### Entries shown
⁂
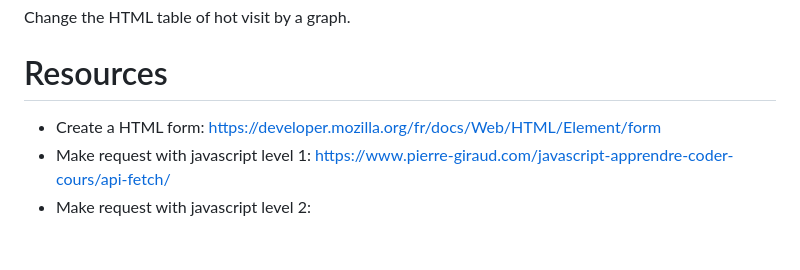
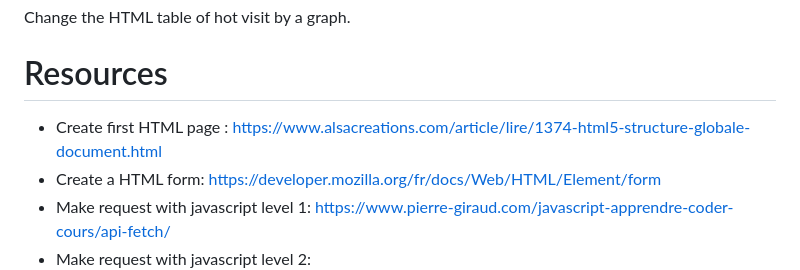
Before and after one commit to cyanel-it/tp-webdev-front, a Markdown page: README.md, the part around the change. Rendered like a GitHub page; blank space fills up the shorter version.

```diff
--- a/README.md
+++ b/README.md
@@ -156,6 +156,7 @@ Change the HTML table of hot visit by a graph.
 
 # Resources
 
+- Create first HTML page : https://www.alsacreations.com/article/lire/1374-html5-structure-globale-document.html
 - Create a HTML form: https://developer.mozilla.org/fr/docs/Web/HTML/Element/form
 - Make request with javascript level 1: https://www.pierre-giraud.com/javascript-apprendre-coder-cours/api-fetch/
 - Make request with javascript level 2: https://developer.mozilla.org/fr/docs/Web/API/Fetch_API/Using_Fetch
```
⁂
### Action item
The expected response is every line of the material, written out exactly, with the images removed.

### Solution to this task
Before and after one commit to cyanel-it/tp-webdev-front, a Markdown page: README.md, the part around the change. Rendered like a GitHub page; blank space fills up the shorter version.

```diff
--- a/README.md
+++ b/README.md
@@ -156,6 +156,7 @@ Change the HTML table of hot visit by a graph.
 
 # Resources
 
+- Create first HTML page : https://www.alsacreations.com/article/lire/1374-html5-structure-globale-document.html
 - Create a HTML form: https://developer.mozilla.org/fr/docs/Web/HTML/Element/form
 - Make request with javascript level 1: https://www.pierre-giraud.com/javascript-apprendre-coder-cours/api-fetch/
 - Make request with javascript level 2: https://developer.mozilla.org/fr/docs/Web/API/Fetch_API/Using_Fetch
```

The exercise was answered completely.